Fans of Canadian teams may be familiar with post-game celebrations breaking out in Maple Leaf Square, down the Red Mile in Calgary or Edmonton’s Whyte Avenue — this post-season Winnipeggers came out in droves at Portage and Main.
Washington has had its own version of this in the playoffs, with fans crowding the streets outside Capital One Arena. When the Caps win, you’ve probably seen video of fans cramming the steps of the National Portrait Gallery and going bonkers.
But why is this their place of choice? There’s a very good reason for it.

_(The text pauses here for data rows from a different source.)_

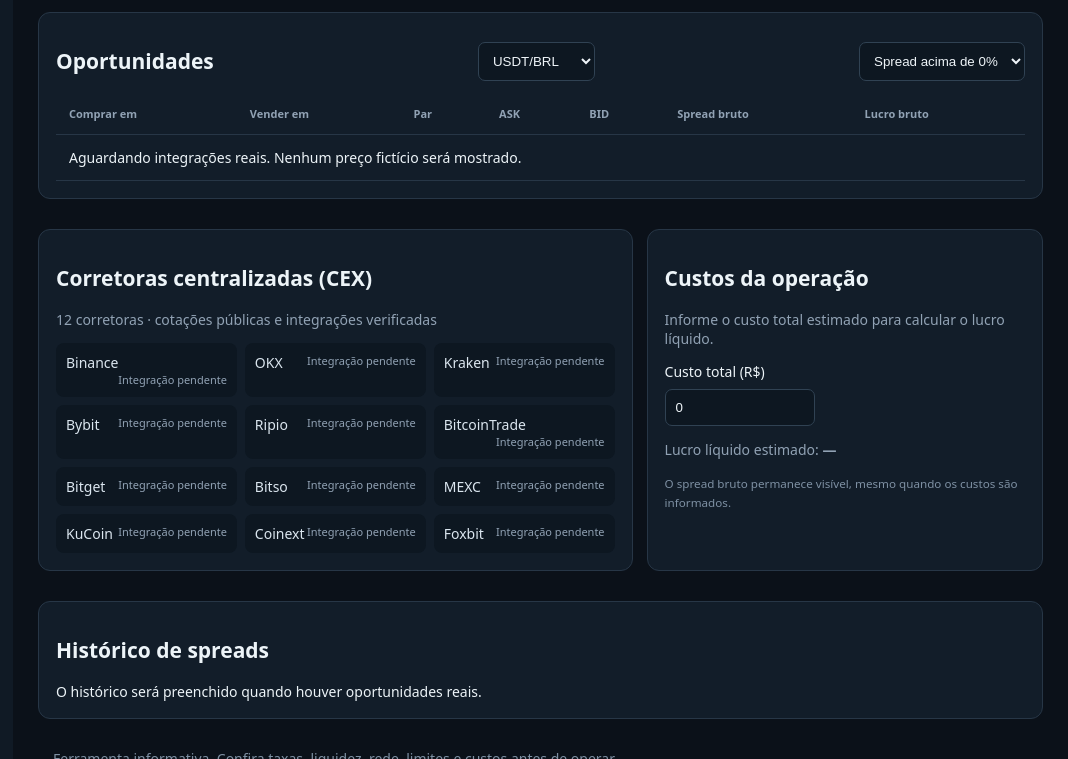
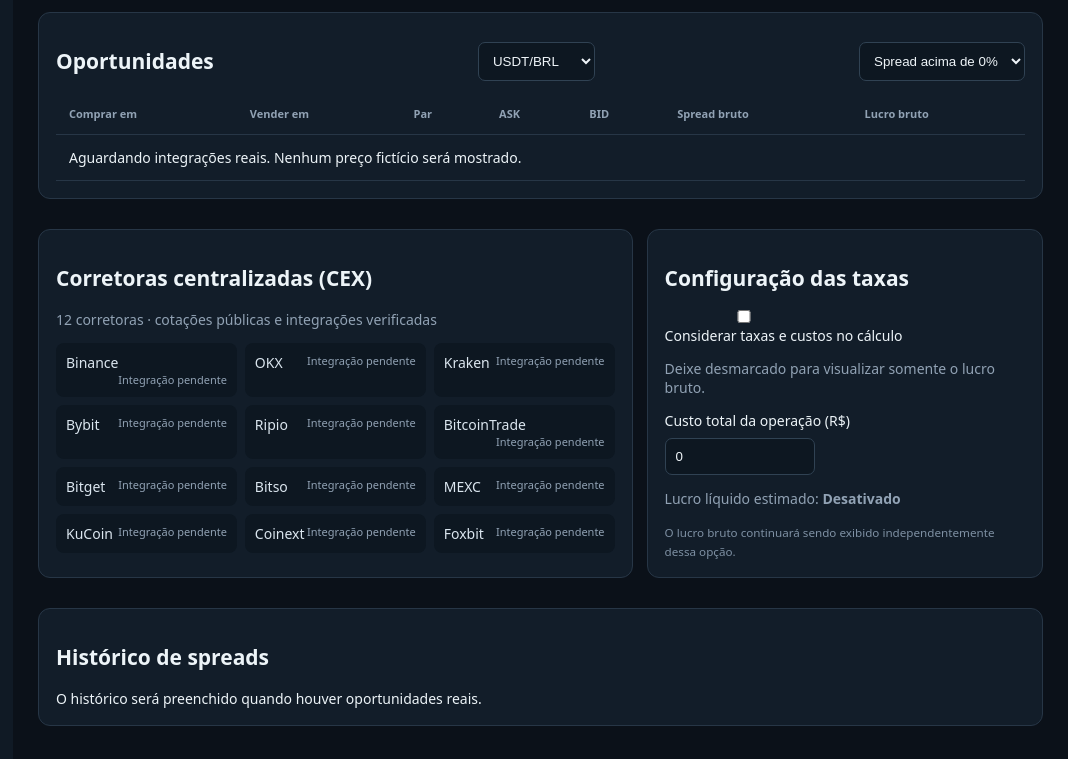
Before and after one commit to juniortraderob-dotcom/usdt-radar-pro, a plain HTML site: page index.html in a window 1280 px wide. Shown: the part 459-1218 px from the top of the page, without its empty margins (212-1280 px from the left). Drawn offline with Linux system fonts and the light colour scheme; no server answers.

Commit message:
Update index.html

```diff
--- a/index.html
+++ b/index.html
@@ -120,20 +120,26 @@
       </section>
 
       <section class="panel" id="settings">
-        <h2>Custos da operação</h2>
-        <p>Informe o custo total estimado para calcular o lucro líquido.</p>
+  <h2>Configuração das taxas</h2>
 
-        <label>
-          Custo total (R$)
-          <input id="cost" type="number" min="0" step="0.01" value="0">
-        </label>
+  <label>
+    <input id="includeCosts" type="checkbox">
+    Considerar taxas e custos no cálculo
+  </label>
 
-        <p>Lucro líquido estimado: <b id="net">—</b></p>
+  <p>Deixe desmarcado para visualizar somente o lucro bruto.</p>
 
-        <small>
-          O spread bruto permanece visível, mesmo quando os custos são informados.
-        </small>
-      </section>
+  <label>
+    Custo total da operação (R$)
+    <input id="cost" type="number" min="0" step="0.01" value="0" disabled>
+  </label>
+
+  <p>Lucro líquido estimado: <b id="net">Desativado</b></p>
+
+  <small>
+    O lucro bruto continuará sendo exibido independentemente dessa opção.
+  </small>
+</section>
     </div>
 
     <section class="panel">
```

For years through the Crosby-Ovechkin era, Washington has been dominated by the rival Pittsburgh Penguins when it’s mattered most. Prior to this season the two teams had met three times in the post-season with the two stars on the roster and Pittsburgh won each time. This is the origin of the significance of the steps.
After winning on the road, in the regular season or post-season, Penguins fans would gather on the steps and cheer loudly in support of their team as downtrodden Caps fans walked by. It was a bit of a sore spot that opposing fans could convene and rub their success in the face of the home side so brazenly and for so long. Gathering on the National Portrait Gallery steps was a tradition for Penguins fans before it was for Capitals fans. Here’s how it looked after the Penguins eliminated the Caps in Game 7 of last year’s playoffs.
But the tradition has changed in the 2018 Stanley Cup Playoffs.
It really began after Washington’s Game 5 win against Pittsburgh on home ice in Round 2, which gave the Caps a 3-2 series lead. That initial celebration wasn’t as big as the ones that followed, but it was the start of a movement.
The Caps, of course, won Game 6 against Pittsburgh to finally knock off their rivals, and ever since the steps have been a major rallying point. Located a block away from Capital One Arena, the Gallery steps have hosted concerts and watch parties and after wins Caps fans make a point of getting up there and singing/chanting at the tops of their lungs.
Now one win away from winning the Stanley Cup, Caps fans are bracing for their biggest celebration yet on former Penguins territory.
And you can bet the Stanley Cup would end up making a trip there, too.